The final demo we played was called Morpheus Castle. It shows how, combined with the PlayStation Move controllers, you can start to allow a lot more interaction with the world around you rather than just standing there staring gormlessly into the virtual void.
Here you take on the role of a solider in medieval times in a castle training ground and can use the Move controllers to punch your way out of trouble, in this case against an armoured dummy.
Pressing the trigger on the Move controller turned our open hand into a fist and this combined with the headset giving you a 360 degree view (when you turn around), created a far more immersive experience than trying to recreate the experience by just watching it on TV.
After we had punched the living daylights out of the dummy, we were given swords and again the controls are very natural. Hacking and slashing - as long as you don't need to move your legs - will be amazing. After the swords came the crossbow, and our stupidity of trying to close one eye to aim. This is an immersive world, remember, and you'll find yourself losing track of that divide between the virtual and the reality.
The demo finishes with a stone dragon waking up from behind you flying high into the air and then landing in front of you to eat you.
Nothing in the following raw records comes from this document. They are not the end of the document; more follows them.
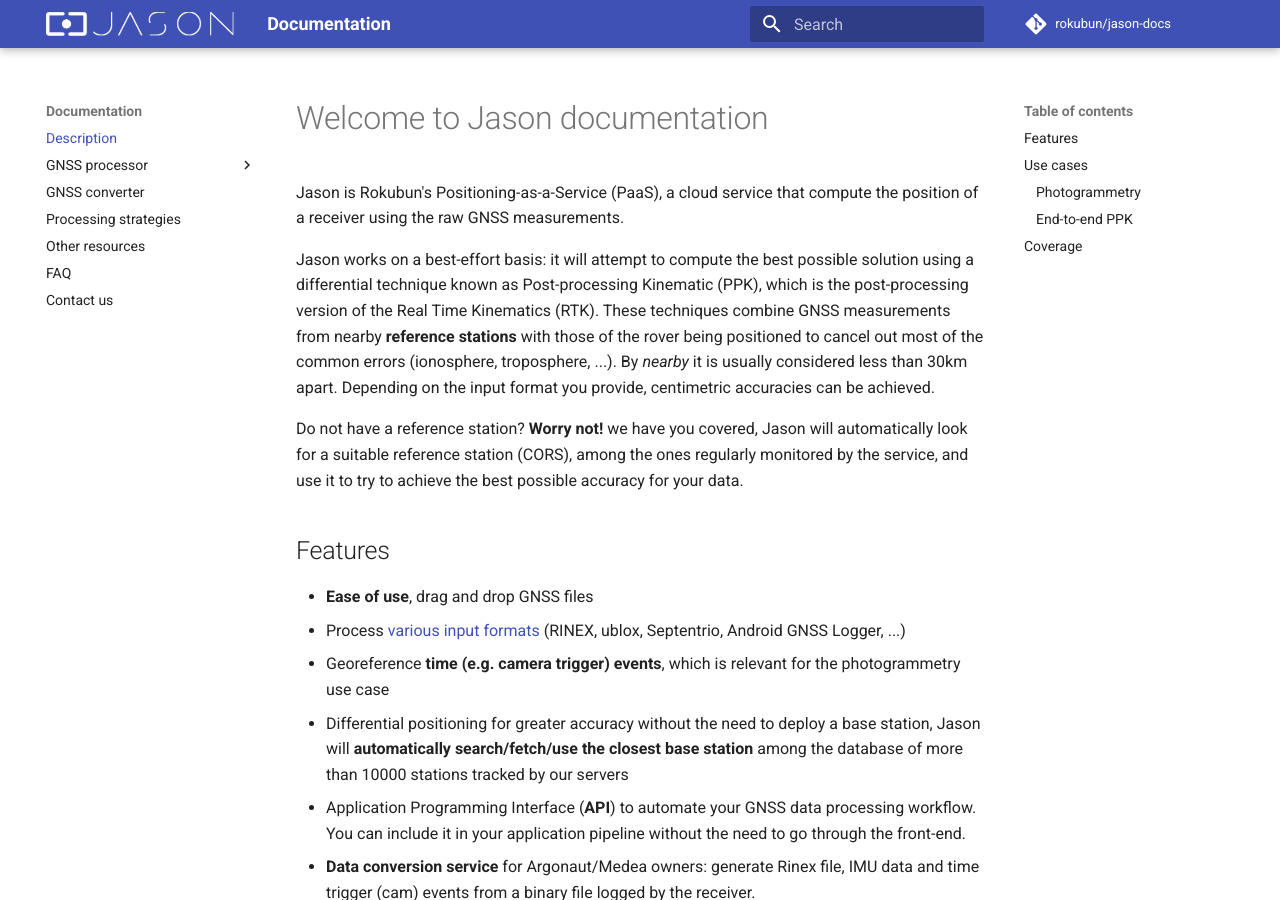
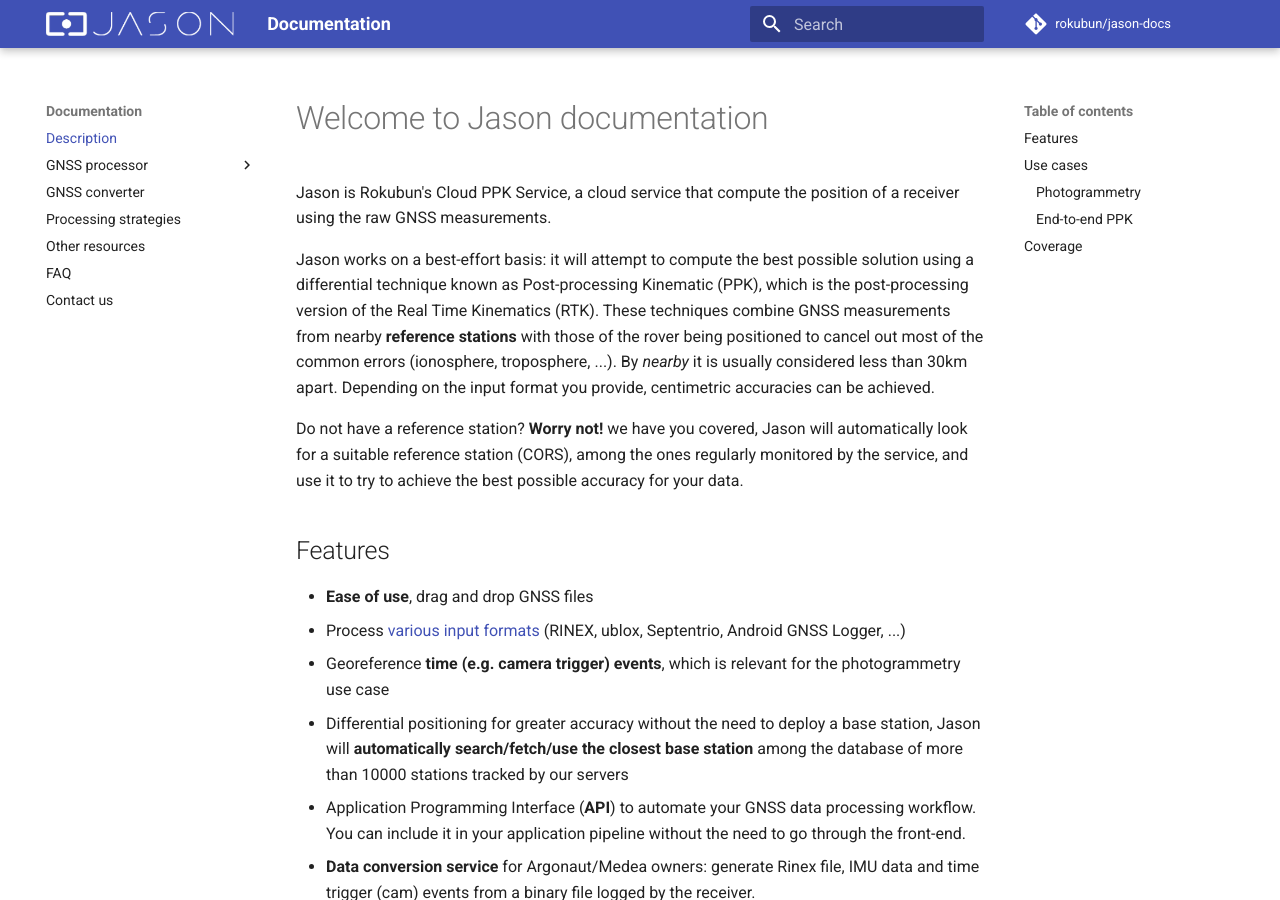
Before and after one commit to rokubun/jason-docs, an MkDocs documentation site: the page built from docs/index.md, in a window 1280 px wide and 900 px high. Built offline with MkDocs 1.6.1 and Material for MkDocs 9.7.7, drawn with Linux system fonts in a browser that asks for light colours; some web fonts are replaced; comment, search, counter and statistics services are not loaded.

Commit message:
fix: change references to PaaS by Cloud PPK

```diff
--- a/docs/index.md
+++ b/docs/index.md
@@ -1,6 +1,6 @@
 # Welcome to Jason documentation
 
-Jason is Rokubun's Positioning-as-a-Service (PaaS), a cloud service that compute
+Jason is Rokubun's Cloud PPK Service, a cloud service that compute
 the position of a receiver using the raw GNSS measurements.
 
 Jason works on a best-effort basis: it will attempt to compute the best possible
```
Also changed, not shown: README.md (+1 -1 lines).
It's in this spilt moment you realise the full power and potential of VR. You don't see the dragon until you hear it hovering above. There's no fake pan, no cutscene as the dragon wakes up as you are normally presented with, just the dragon in your face and the realisation that you should have been paying more attention.
If the Sony Morpheus demo has shown us anything, it is that gaming in the future is going to be about staying alert, because we can tell you now, there is the potential to miss a lot of it, just like in real life.
That has huge potential for games designers and gamers as we all learn what works and what doesn't in this new in-person world. It's clear that Sony are keen to push this format, and by the sheer level of demos (albeit only three) you can see that it has the potential to move a lot quicker than the Facebook-owned Oculus Rift.
What's also interesting is that Sony acknowledges that this has to be a social experience to work, for it to be successful in a world where we like to share experiences rather than be on a sofa ignoring the outside world.
That's why, Sony says, all of the demos we've seen output a more traditional looking experience to the TV so others can watch. In the case of The Deep, those voyeurs can interact via a tablet also connected to the console.
While mobile gaming continues to focus on the casual gamer, Sony, with Project Morpheus, plans to let console gamers immerse themselves even more into the worlds that they play in, and for many gamers that day can't come soon enough.